Cast: R. Madhavan (Yathaarth Sinha), Khushali Kumar (Sanchi Sinha), Aparshakti Khurana (Haq Gul), Darshan Kumar (Inspector Malik)
Director: Kookie Gulati
Runtime: 2 h 2 m
When a delusional housewife with a personality disorder is kidnapped by a terrorist on the loose and a husband accused of cheating on his wife, they have their own versions of reality. How do we know who’s telling the truth? Dhokha Round D Corner is a tale of lies and harsh truths.
The film begins with the establishment of a basic storyline in which a couple who are fond of each other begins to argue and find themselves in a situation where the wife has her own version of the story and the husband has his own version of the truth. After establishing the backstory, the film takes a turn in which a terrorist kidnaps Sanchi (the wife) and demands a lot of things in exchange for her release.

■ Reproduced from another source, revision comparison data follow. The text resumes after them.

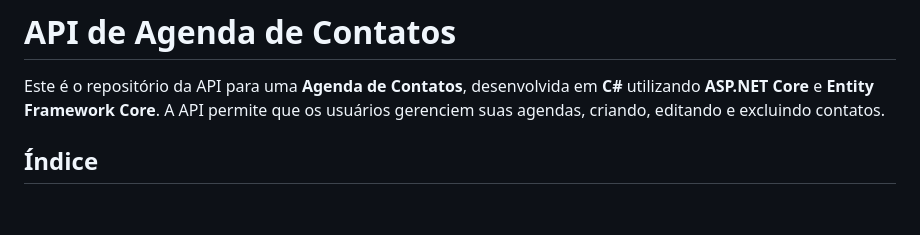
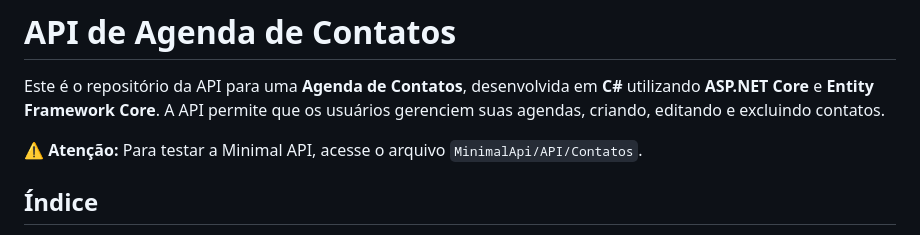
Before and after one commit to GustavoRossii/Contatos, a Markdown page: README.md, the part around the change. Rendered like a GitHub page; blank space fills up the shorter version.

```diff
--- a/README.md
+++ b/README.md
@@ -1,6 +1,9 @@
 # API de Agenda de Contatos
 
 Este é o repositório da API para uma **Agenda de Contatos**, desenvolvida em **C#** utilizando **ASP.NET Core** e **Entity Framework Core**. A API permite que os usuários gerenciem suas agendas, criando, editando e excluindo contatos.
+
+⚠️ **Atenção:** Para testar a Minimal API, acesse o arquivo `MinimalApi/API/Contatos`.
+
 
 ## Índice
 
```
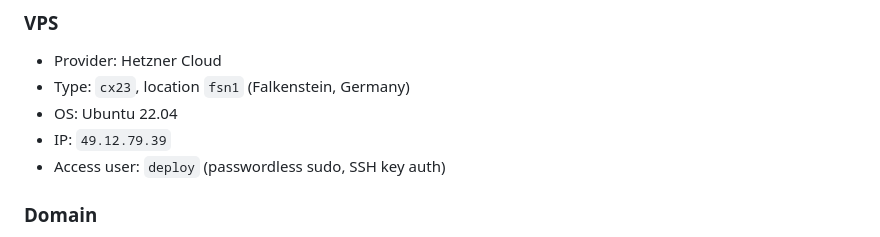
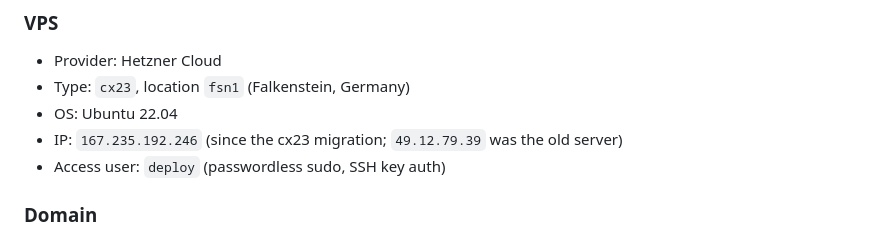
Before and after one commit to hengadev/homelab, a Markdown page: CONTEXT.md, the part around the change. Drawn GitHub-style.

Commit message:
docs(context): correct the homelab VPS IP after the cx23 migration
The cx33 -> cx23 migration moved the server to 167.235.192.246, but
CONTEXT.md still listed the old 49.12.79.39, which is how an ssh alias
built from it ended up refusing connections.

```diff
--- a/CONTEXT.md
+++ b/CONTEXT.md
@@ -97,7 +97,7 @@ containers.
 - Provider: Hetzner Cloud
 - Type: `cx23`, location `fsn1` (Falkenstein, Germany)
 - OS: Ubuntu 22.04
-- IP: `49.12.79.39`
+- IP: `167.235.192.246` (since the cx23 migration; `49.12.79.39` was the old server)
 - Access user: `deploy` (passwordless sudo, SSH key auth)
 
 ### Domain
```
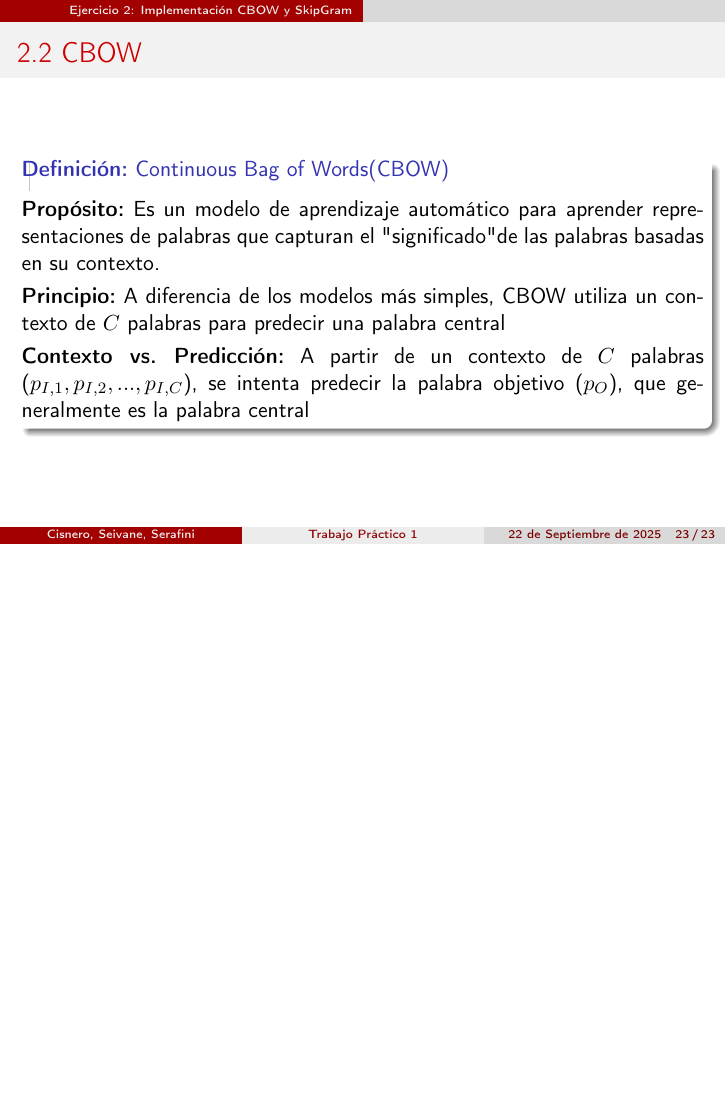
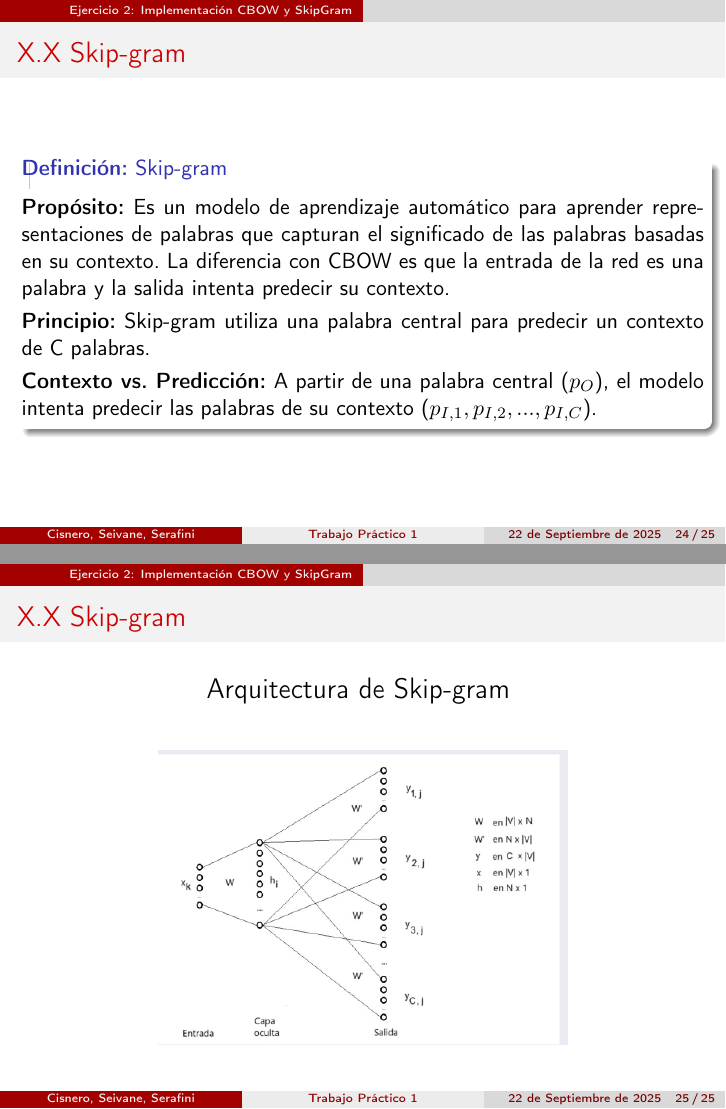
Before and after one commit to SCS-IA/aprendizaje-automatico-avanzado, LaTeX slides (TP1/TP1.tex): page 23 of 23 before the commit and pages 24 and 25 of 25 after it, the two joined at a grey line, the shorter picture padded with empty space. Compiled offline with pdfLaTeX.

Commit message:
Definicion de Skip-gram

```diff
--- a/TP1/TP1.tex
+++ b/TP1/TP1.tex
@@ -451,12 +450,31 @@ with open("corpus.txt", "r", encoding="utf-8") as f:
 	\textbf{Principio:} A diferencia de los modelos más simples, CBOW utiliza un contexto de $C$ palabras para predecir una palabra central\\
 	\vspace{0.1cm}
 	\textbf{Contexto vs. Predicción:}  A partir de un contexto de $C$ palabras ($p_{I,1}, p_{I,2}, ..., p_{I,C}$), se intenta predecir la palabra objetivo ($p_O$), que generalmente es la palabra central
-\end{block}
+	\end{block}
+
+\end{frame}
 
 
 
+\begin{frame}[fragile]{X.X Skip-gram}
+	\begin{block}{\textbf{Definición:} Skip-gram}
+		\justifying
+		\vspace{0.1cm}
+		\textbf{Propósito:} Es un modelo de aprendizaje automático para aprender representaciones de palabras que capturan el significado de las palabras basadas en su contexto. La diferencia con CBOW es que la entrada de la red es una palabra y la salida intenta predecir su contexto.\\
+		\vspace{0.1cm}
+		\textbf{Principio:} Skip-gram utiliza una palabra central para predecir un contexto de C palabras.\\
+		\vspace{0.1cm}
+		\textbf{Contexto vs. Predicción:} A partir de una palabra central ($p_O$), el modelo intenta predecir las palabras de su contexto ($p_{I,1}, p_{I,2}, ..., p_{I,C}$).
+	\end{block}
+\end{frame}
 
-
+\begin{frame}[fragile]{X.X Skip-gram}
+	\centering
+	\Large Arquitectura de Skip-gram
+	\vspace{0.5cm}
+	\vfill
+	\includegraphics[width=0.6\textwidth]{Skip_arq.png}
+	\vfill
 \end{frame}
 
 
```
Also changed, not shown: TP1/Skip_arq.png (added), TP1/TP1.pdf, TP1/TP1.tex (6 more changed lines), 5 other files.
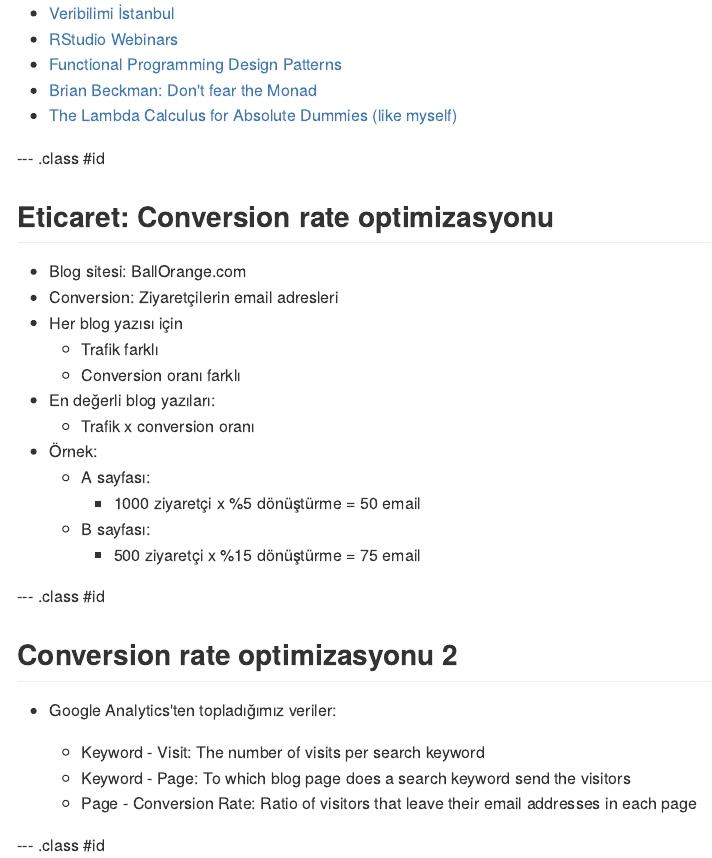
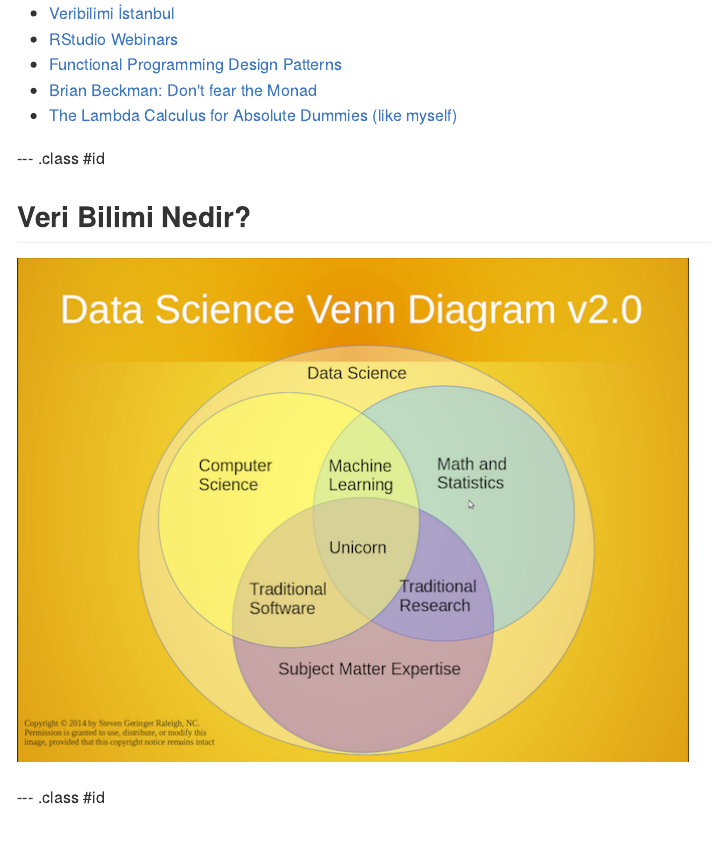
Before and after one commit to mertnuhoglu/data_analysis_presentations, an R Markdown document (index.Rmd): the page in a window 1100 px wide, from 680 px down. The pictures show the output file index.md that the author committed with the source, drawn offline in the style of GitHub.

Commit message:
publishing deck

```diff
--- a/index.Rmd
+++ b/index.Rmd
@@ -44,6 +44,12 @@ source('test_data.R')
 - [Functional Programming Design Patterns](http://fsharpforfunandprofit.com/fppatterns/)
 - [Brian Beckman: Don't fear the Monad](https://www.youtube.com/watch?v=ZhuHCtR3xq8)
 - [The Lambda Calculus for Absolute Dummies (like myself)](http://palmstroem.blogspot.com.tr/2012/05/lambda-calculus-for-absolute-dummies.html)
+
+--- .class #id
+
+## Veri Bilimi Nedir?
+
+![Veri Bilimi Venn Şeması](assets/img/Venn-Diagram-of-Data-Scientist-Skills.png)
 
 --- .class #id
 
```
Also changed, not shown: assets/img/Venn-Diagram-of-Data-Scientist-Skills.png (added), index.html, index.md.
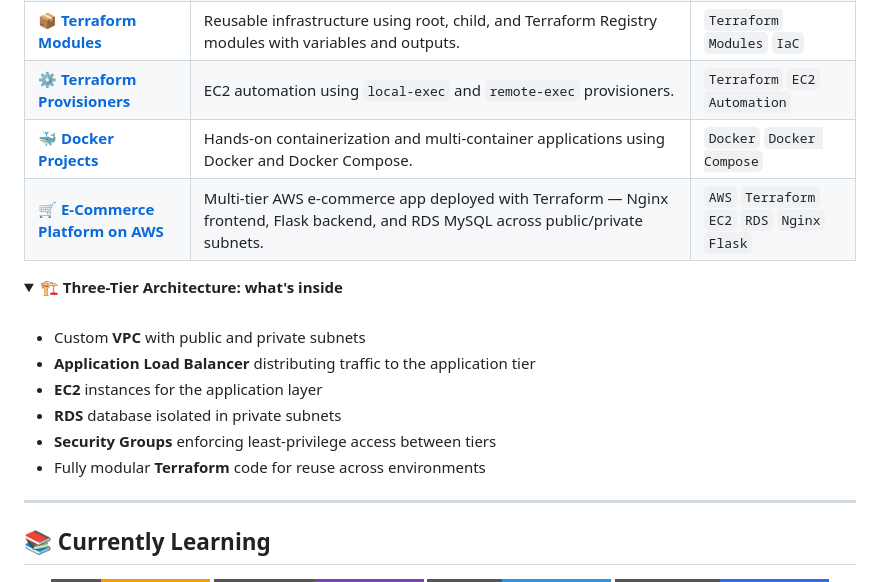
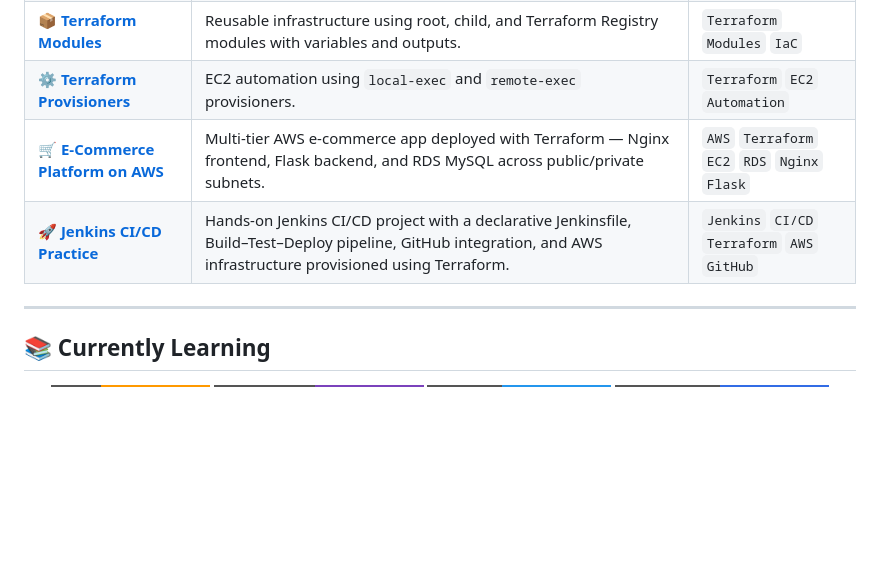
Before and after one commit to Sameedkhan469/Sameedkhan469, a Markdown page: README.md, the part around the change. GitHub-like rendering; folded sections open; badges without logos; blank space fills up the shorter version.

Commit message:
Update README to reflect project changes
Removed Docker Projects section and added Jenkins CI/CD Practice entry.

```diff
--- a/README.md
+++ b/README.md
@@ -73,18 +73,8 @@ flowchart LR
 | 🏗️ **[Terraform Three-Tier Architecture](https://github.com/Sameedkhan469?tab=repositories)** | Three-tier AWS infrastructure provisioned using Terraform, including VPC, subnets, load balancer, EC2, security groups, and RDS. | `AWS` `Terraform` `VPC` `ALB` `EC2` `RDS` |
 | 📦 **[Terraform Modules](https://github.com/Sameedkhan469?tab=repositories)** | Reusable infrastructure using root, child, and Terraform Registry modules with variables and outputs. | `Terraform` `Modules` `IaC` |
 | ⚙️ **[Terraform Provisioners](https://github.com/Sameedkhan469?tab=repositories)** | EC2 automation using `local-exec` and `remote-exec` provisioners. | `Terraform` `EC2` `Automation` |
-| 🐳 **[Docker Projects](https://github.com/Sameedkhan469?tab=repositories)** | Hands-on containerization and multi-container applications using Docker and Docker Compose. | `Docker` `Docker Compose` |
  | 🛒 **[E-Commerce Platform on AWS](https://github.com/Sameedkhan469/sameed-ecommerce-aws-terraform)** | Multi-tier AWS e-commerce app deployed with Terraform — Nginx frontend, Flask backend, and RDS MySQL across public/private subnets. | `AWS` `Terraform` `EC2` `RDS` `Nginx` `Flask` |
-<details>
-<summary><b>🏗️ Three-Tier Architecture: what's inside</b></summary>
-<br/>
-
-- Custom **VPC** with public and private subnets
-- **Application Load Balancer** distributing traffic to the application tier
-- **EC2** instances for the application layer
-- **RDS** database isolated in private subnets
-- **Security Groups** enforcing least-privilege access between tiers
-- Fully modular **Terraform** code for reuse across environments
+ | 🚀 [**Jenkins CI/CD Practice**](https://github.com/Sameedkhan469/-jenkins-cicd-practice) | Hands-on Jenkins CI/CD project with a declarative Jenkinsfile, Build–Test–Deploy pipeline, GitHub integration, and AWS infrastructure provisioned using Terraform. | `Jenkins` `CI/CD` `Terraform` `AWS` `GitHub` |
 
 </details>
 
```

The film has too many perspectives, which makes it quite chaotic. The film is nothing but a longer version of a CID episode.
Technically, this film is deficient in every way, and it is a shoddy production. There are no editing issues because editing this script will require major rewriting. The filmmaker attempted to inject some humour by creating characters who seem to be like Arnab Goswami, who imitates the famous “drug-doo” meme with different dialogue, and the nation wants to know the dialogue.
The film also attempts to raise awareness about the negative aspects of journalism but fails miserably.
The presence of Aparshakti is the only positive aspect. He is the only redeeming feature of the film. He plays the terrorist’s character amazingly and has worked hard to master the Kashmiri dialect. He is the reason audiences are able to keep their sanity.
It was a surprise, and not a good one, to see R Madhavan playing a character like Yathaarth, and it was difficult to believe that Madhavan had performed poorly, to an extent that you try to deny that it is the same Madhavan who gave us Rocketry.
Darshan, on the other hand, did two things: he doesn’t act and he overacts. Which again comes as a slap on the face, as one can not expect Darshan to perform this badly. It was truly incredible to take in how Kookie squandered an amazing cast to such an extent that it was almost unbearable to watch.
Bhushan Kumar appears to have decided to use the T-series to launch the family’s women. Khushalii Kumar’s role is so poorly written and sexualized that it makes no sense.
When it comes to the film’s music, Jubin Nautial’s song at the beginning feels like T-series’ adopted baby isn’t ready to give blockbusters. The film contains a lot of abusive language, giving the impression that the filmmakers forgot to run it by the censor board.
The film has no story and is a complete waste of time, not to mention that Aparshakti was the only redeeming feature.